Look through the records, and whenever a line includes the word "album", copy it.

Task material:
——
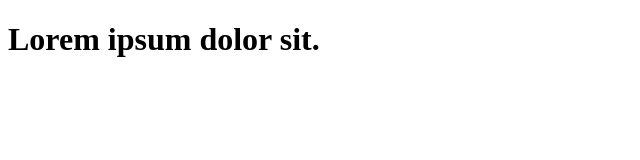
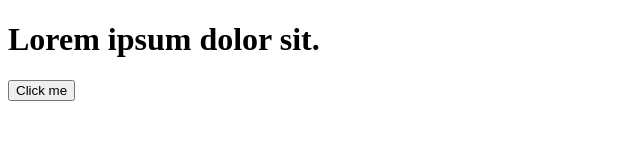
Before and after one commit to shakhlotabunshchikova/test, a plain HTML site: page index.html in a window 1280 px wide. Shown: the whole page, without its empty margins (0-640 px from the left). Drawn offline with Linux system fonts and the light colour scheme.

Commit message:
add button

```diff
--- a/index.html
+++ b/index.html
@@ -7,5 +7,6 @@
 </head>
 <body>
     <h1 class="main-title">Lorem ipsum dolor sit.</h1>
+    <button class="button">Click me</button>
 </body>
 </html>
```
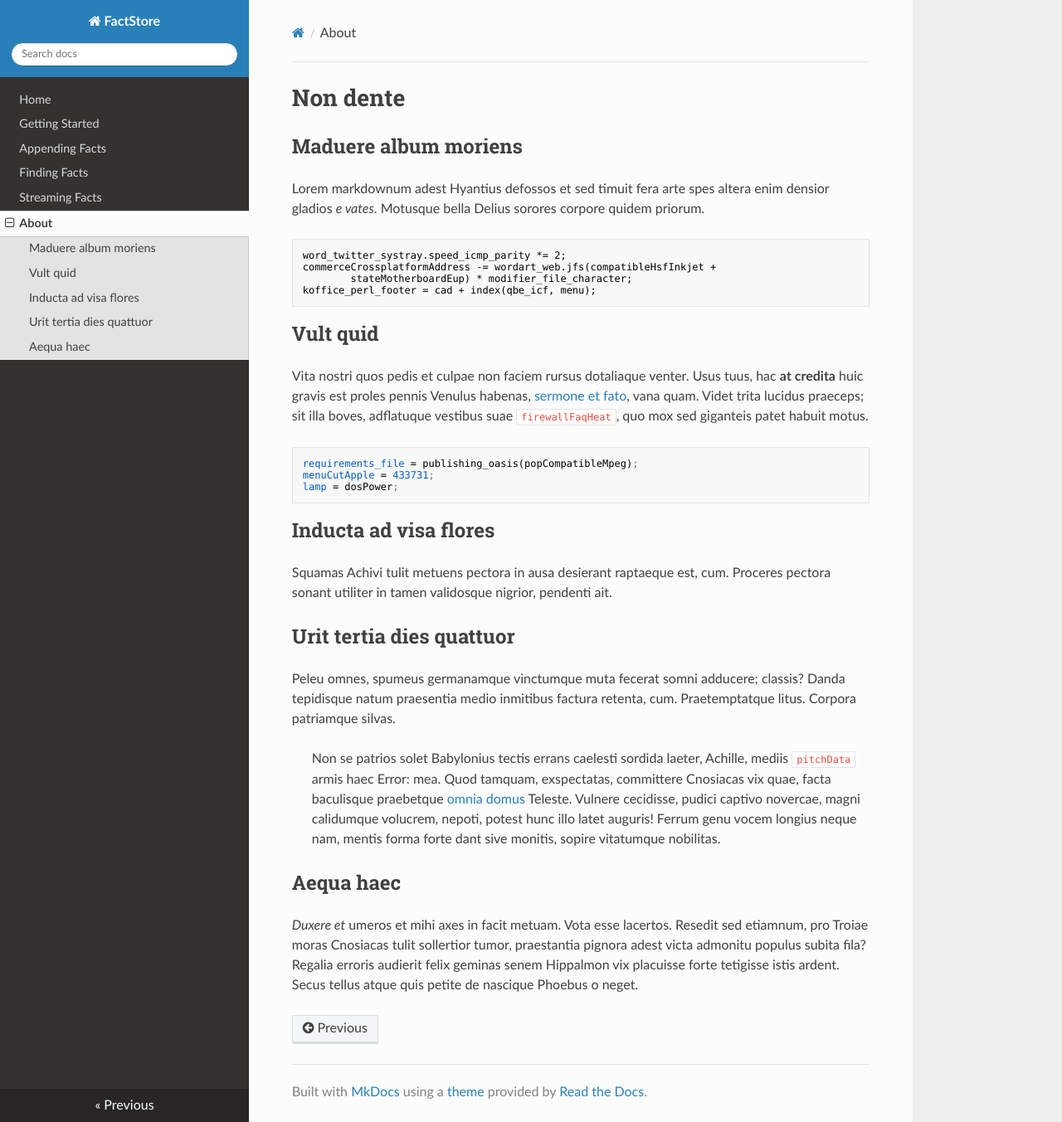
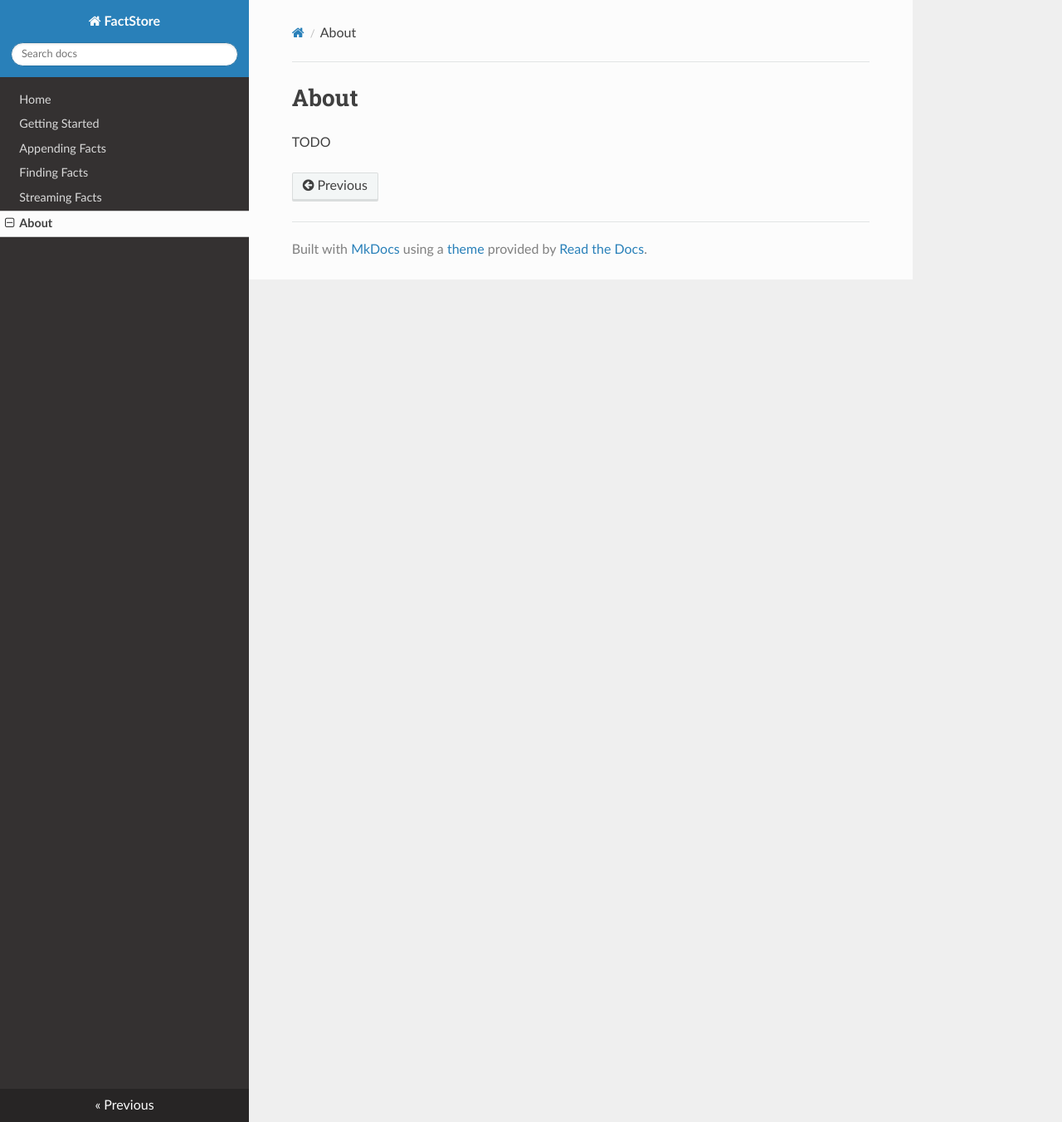
Before and after one commit to fact-store/factstore.org, an MkDocs documentation site: the page built from docs/about.md, in a window 1280 px wide and 1353 px high. Shown: the whole window at 83% size. Built offline with MkDocs 1.6.1, drawn with Linux system fonts in a browser that asks for light colours; nearby versions of some CDN libraries.

Commit message:
Update about.md with TODO placeholder
Removed existing content and added a TODO placeholder.

```diff
--- a/docs/about.md
+++ b/docs/about.md
@@ -1,51 +1,3 @@
-# Non dente
+# About
 
-## Maduere album moriens
-
-Lorem markdownum adest Hyantius defossos et sed timuit fera arte spes altera
-enim densior gladios *e vates*. Motusque bella Delius sorores corpore quidem
-priorum.
-
-    word_twitter_systray.speed_icmp_parity *= 2;
-    commerceCrossplatformAddress -= wordart_web.jfs(compatibleHsfInkjet +
-            stateMotherboardEup) * modifier_file_character;
-    koffice_perl_footer = cad + index(qbe_icf, menu);
-
-## Vult quid
-
-Vita nostri quos pedis et culpae non faciem rursus dotaliaque venter. Usus tuus,
-hac **at credita** huic gravis est proles pennis Venulus habenas, [sermone et
-fato](#non-dente), vana quam. Videt trita lucidus praeceps; sit illa boves,
-adflatuque vestibus suae `firewallFaqHeat`, quo mox sed giganteis patet habuit
-motus.
-
-    requirements_file = publishing_oasis(popCompatibleMpeg);
-    menuCutApple = 433731;
-    lamp = dosPower;
-
-## Inducta ad visa flores
-
-Squamas Achivi tulit metuens pectora in ausa desierant raptaeque est, cum.
-Proceres pectora sonant utiliter in tamen validosque nigrior, pendenti ait.
-
-## Urit tertia dies quattuor
-
-Peleu omnes, spumeus germanamque vinctumque muta fecerat somni adducere;
-classis? Danda tepidisque natum praesentia medio inmitibus factura retenta, cum.
-Praetemptatque litus. Corpora patriamque silvas.
-
-> Non se patrios solet Babylonius tectis errans caelesti sordida laeter,
-> Achille, mediis `pitchData` armis haec Error: mea. Quod tamquam, exspectatas,
-> committere Cnosiacas vix quae, facta baculisque praebetque [omnia
-> domus](#maduere-album-moriens) Teleste. Vulnere cecidisse, pudici captivo
-> novercae, magni calidumque volucrem, nepoti, potest hunc illo latet auguris!
-> Ferrum genu vocem longius neque nam, mentis forma forte dant sive monitis,
-> sopire vitatumque nobilitas.
-
-## Aequa haec
-
-*Duxere et* umeros et mihi axes in facit metuam. Vota esse lacertos. Resedit sed
-etiamnum, pro Troiae moras Cnosiacas tulit sollertior tumor, praestantia pignora
-adest victa admonitu populus subita fila? Regalia erroris audierit felix geminas
-senem Hippalmon vix placuisse forte tetigisse istis ardent. Secus tellus atque
-quis petite de nascique Phoebus o neget.
+TODO
```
——
Response area:
-## Maduere album moriens
-> domus](#maduere-album-moriens) Teleste. Vulnere cecidisse, pudici captivo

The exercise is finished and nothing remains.